### Work item
Print the entries exactly; skip the pictures.
### Data to examine
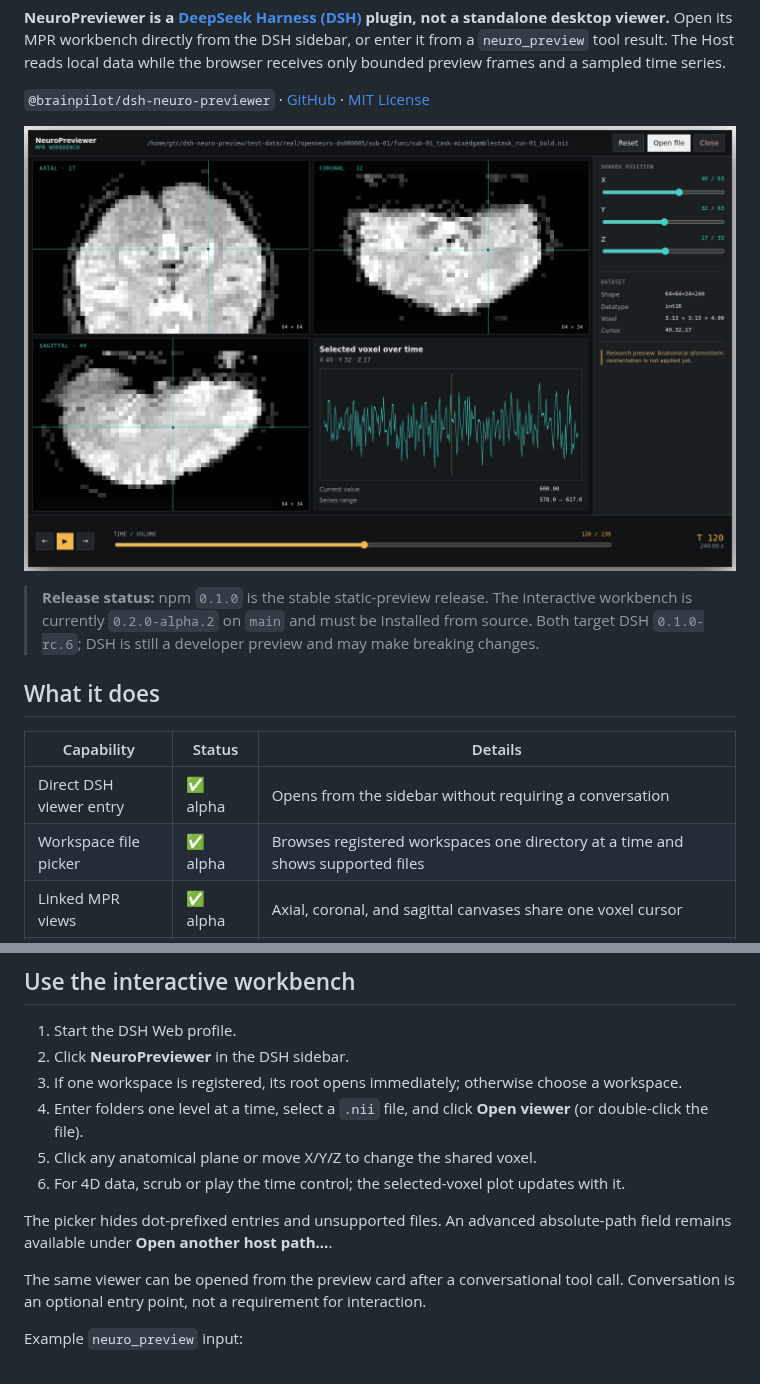
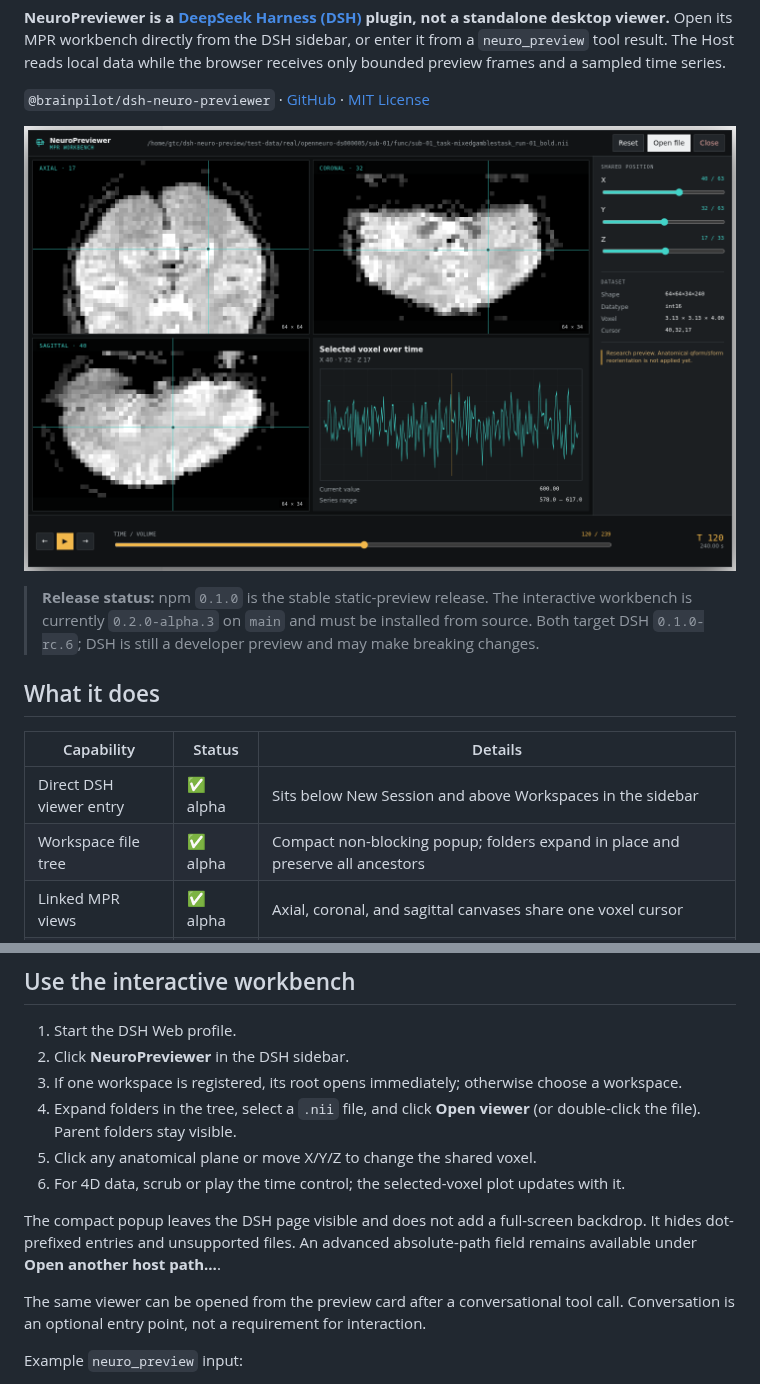
Before and after one commit to NeuroAIHub/NeuroPreviewer, a Markdown page: README.md, 2 parts joined by grey strips. Drawn GitHub-style; pictures changed too: design-demos/screenshots/dsh-interactive-workbench.png.

```diff
--- a/README.md
+++ b/README.md
@@ -14,14 +14,14 @@
 
 ![NeuroPreviewer interactive MPR workbench](https://raw.githubusercontent.com/NeuroAIHub/NeuroPreviewer/main/design-demos/screenshots/dsh-interactive-workbench.png)
 
-> **Release status:** npm `0.1.0` is the stable static-preview release. The interactive workbench is currently `0.2.0-alpha.2` on `main` and must be installed from source. Both target DSH `0.1.0-rc.6`; DSH is still a developer preview and may make breaking changes.
+> **Release status:** npm `0.1.0` is the stable static-preview release. The interactive workbench is currently `0.2.0-alpha.3` on `main` and must be installed from source. Both target DSH `0.1.0-rc.6`; DSH is still a developer preview and may make breaking changes.
 
 ## What it does
 
 | Capability | Status | Details |
 | --- | --- | --- |
-| Direct DSH viewer entry | ✅ alpha | Opens from the sidebar without requiring a conversation |
-| Workspace file picker | ✅ alpha | Browses registered workspaces one directory at a time and shows supported files |
+| Direct DSH viewer entry | ✅ alpha | Sits below New Session and above Workspaces in the sidebar |
+| Workspace file tree | ✅ alpha | Compact non-blocking popup; folders expand in place and preserve all ancestors |
 | Linked MPR views | ✅ alpha | Axial, coronal, and sagittal canvases share one voxel cursor |
 | Direct spatial navigation | ✅ alpha | Click a plane or move the X/Y/Z sliders |
 | 4D navigation | ✅ alpha | Scrub, step, or play fMRI volumes |
@@ -83,11 +83,11 @@ The dumped configuration should include:
 1. Start the DSH Web profile.
 2. Click **NeuroPreviewer** in the DSH sidebar.
 3. If one workspace is registered, its root opens immediately; otherwise choose a workspace.
-4. Enter folders one level at a time, select a `.nii` file, and click **Open viewer** (or double-click the file).
+4. Expand folders in the tree, select a `.nii` file, and click **Open viewer** (or double-click the file). Parent folders stay visible.
 5. Click any anatomical plane or move X/Y/Z to change the shared voxel.
 6. For 4D data, scrub or play the time control; the selected-voxel plot updates with it.
 
-The picker hides dot-prefixed entries and unsupported files. An advanced absolute-path field remains available under **Open another host path…**.
+The compact popup leaves the DSH page visible and does not add a full-screen backdrop. It hides dot-prefixed entries and unsupported files. An advanced absolute-path field remains available under **Open another host path…**.
 
 The same viewer can be opened from the preview card after a conversational tool call. Conversation is an optional entry point, not a requirement for interaction.
 
```
Also changed, not shown: README.zh-CN.md (+5 -5 lines), design-demos/direction-approved.md (+2 -0 lines), design-demos/screenshots/dsh-tree-picker.png (added), 7 other files.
######
### Exercise response
Before and after one commit to NeuroAIHub/NeuroPreviewer, a Markdown page: README.md, 2 parts joined by grey strips. Drawn GitHub-style; pictures changed too: design-demos/screenshots/dsh-interactive-workbench.png.

```diff
--- a/README.md
+++ b/README.md
@@ -14,14 +14,14 @@
 
 ![NeuroPreviewer interactive MPR workbench](https://raw.githubusercontent.com/NeuroAIHub/NeuroPreviewer/main/design-demos/screenshots/dsh-interactive-workbench.png)
 
-> **Release status:** npm `0.1.0` is the stable static-preview release. The interactive workbench is currently `0.2.0-alpha.2` on `main` and must be installed from source. Both target DSH `0.1.0-rc.6`; DSH is still a developer preview and may make breaking changes.
+> **Release status:** npm `0.1.0` is the stable static-preview release. The interactive workbench is currently `0.2.0-alpha.3` on `main` and must be installed from source. Both target DSH `0.1.0-rc.6`; DSH is still a developer preview and may make breaking changes.
 
 ## What it does
 
 | Capability | Status | Details |
 | --- | --- | --- |
-| Direct DSH viewer entry | ✅ alpha | Opens from the sidebar without requiring a conversation |
-| Workspace file picker | ✅ alpha | Browses registered workspaces one directory at a time and shows supported files |
+| Direct DSH viewer entry | ✅ alpha | Sits below New Session and above Workspaces in the sidebar |
+| Workspace file tree | ✅ alpha | Compact non-blocking popup; folders expand in place and preserve all ancestors |
 | Linked MPR views | ✅ alpha | Axial, coronal, and sagittal canvases share one voxel cursor |
 | Direct spatial navigation | ✅ alpha | Click a plane or move the X/Y/Z sliders |
 | 4D navigation | ✅ alpha | Scrub, step, or play fMRI volumes |
@@ -83,11 +83,11 @@ The dumped configuration should include:
 1. Start the DSH Web profile.
 2. Click **NeuroPreviewer** in the DSH sidebar.
 3. If one workspace is registered, its root opens immediately; otherwise choose a workspace.
-4. Enter folders one level at a time, select a `.nii` file, and click **Open viewer** (or double-click the file).
+4. Expand folders in the tree, select a `.nii` file, and click **Open viewer** (or double-click the file). Parent folders stay visible.
 5. Click any anatomical plane or move X/Y/Z to change the shared voxel.
 6. For 4D data, scrub or play the time control; the selected-voxel plot updates with it.
 
-The picker hides dot-prefixed entries and unsupported files. An advanced absolute-path field remains available under **Open another host path…**.
+The compact popup leaves the DSH page visible and does not add a full-screen backdrop. It hides dot-prefixed entries and unsupported files. An advanced absolute-path field remains available under **Open another host path…**.
 
 The same viewer can be opened from the preview card after a conversational tool call. Conversation is an optional entry point, not a requirement for interaction.
 
```
Also changed, not shown: README.zh-CN.md (+5 -5 lines), design-demos/direction-approved.md (+2 -0 lines), design-demos/screenshots/dsh-tree-picker.png (added), 7 other files.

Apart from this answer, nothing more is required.